What needs to be done: If a line in the records contains the string "index", show that line.

[Data Boundary: Start]

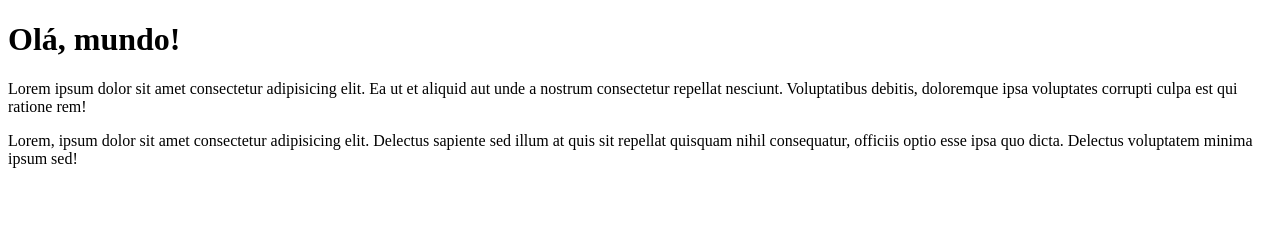
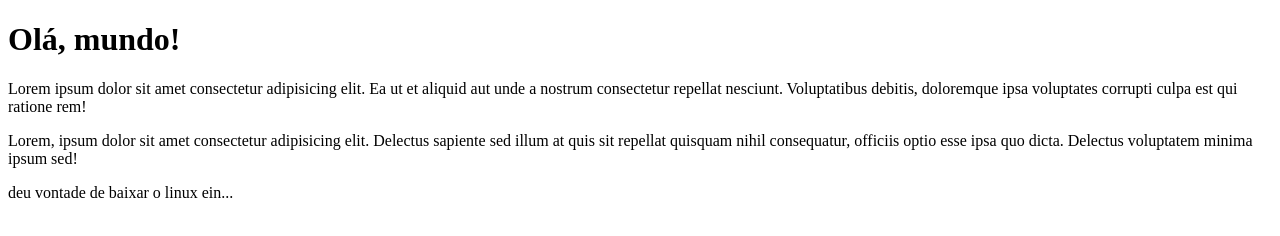
Before and after one commit to WIlliamdeSousa/ola-mundo, a plain HTML site: page site-exemplo/index.html in a window 1280 px wide. Drawn offline with Linux system fonts and the light colour scheme.

Commit message:
Adicionei outro parágrafo

```diff
--- a/site-exemplo/index.html
+++ b/site-exemplo/index.html
@@ -10,5 +10,6 @@
     <h1>Olá, mundo!</h1>
     <p>Lorem ipsum dolor sit amet consectetur adipisicing elit. Ea ut et aliquid aut unde a nostrum consectetur repellat nesciunt. Voluptatibus debitis, doloremque ipsa voluptates corrupti culpa est qui ratione rem!</p>
     <p>Lorem, ipsum dolor sit amet consectetur adipisicing elit. Delectus sapiente sed illum at quis sit repellat quisquam nihil consequatur, officiis optio esse ipsa quo dicta. Delectus voluptatem minima ipsum sed!</p>
+    <p>deu vontade de baixar o linux ein...</p>
 </body>
 </html>
```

[Data Boundary: End]

Task response:
Before and after one commit to WIlliamdeSousa/ola-mundo, a plain HTML site: page site-exemplo/index.html in a window 1280 px wide. Drawn offline with Linux system fonts and the light colour scheme.
--- a/site-exemplo/index.html
+++ b/site-exemplo/index.html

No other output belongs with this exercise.